Directions for this task:
For the word "germany", copy every line of the material that includes it.

Recorded data below:

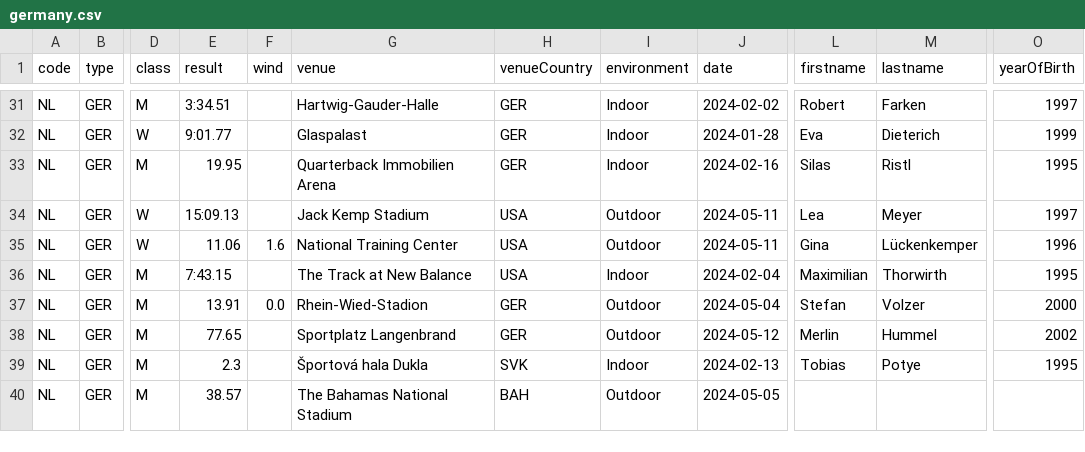
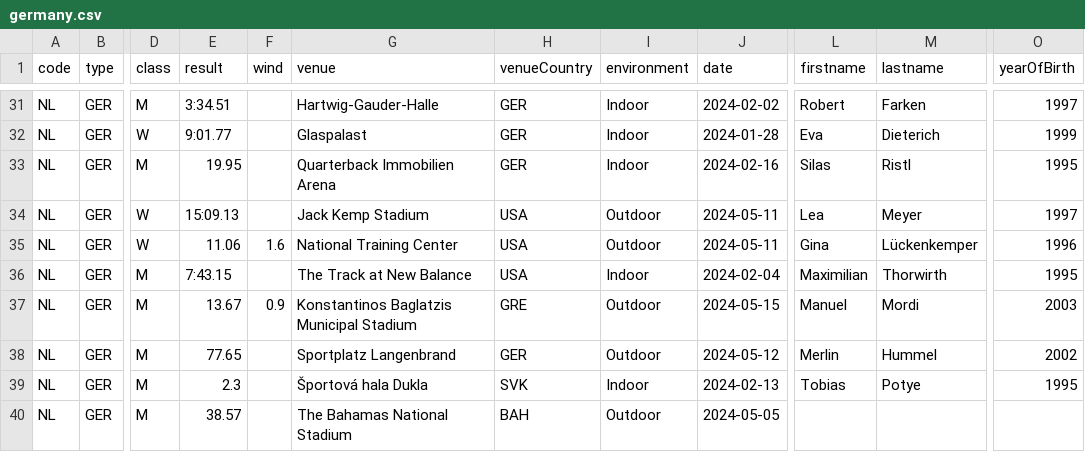
Before and after one commit to nimarion/records, a CSV file: leads/germany.csv, drawn as a sheet; only a part is shown, gaps mark what is left out; the diff names each change by its address in the sheet, - before the commit and + after, or states it on an @@ line.

```diff
--- a/leads/germany.csv
+++ b/leads/germany.csv
-E37 (result): 13.91
+E37 (result): 13.67
-F37 (wind): 0.0
+F37 (wind): 0.9
-G37 (venue): Rhein-Wied-Stadion
+G37 (venue): Konstantinos Baglatzis Municipal Stadium
-H37 (venueCountry): GER
+H37 (venueCountry): GRE
-J37 (date): 2024-05-04
+J37 (date): 2024-05-15
-L37 (firstname): Stefan
+L37 (firstname): Manuel
-M37 (lastname): Volzer
+M37 (lastname): Mordi
-O37 (yearOfBirth): 2000
+O37 (yearOfBirth): 2003
```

End of Recorded data.

Solution to this problem:
Before and after one commit to nimarion/records, a CSV file: leads/germany.csv, drawn as a sheet; only a part is shown, gaps mark what is left out; the diff names each change by its address in the sheet, - before the commit and + after, or states it on an @@ line.
--- a/leads/germany.csv
+++ b/leads/germany.csv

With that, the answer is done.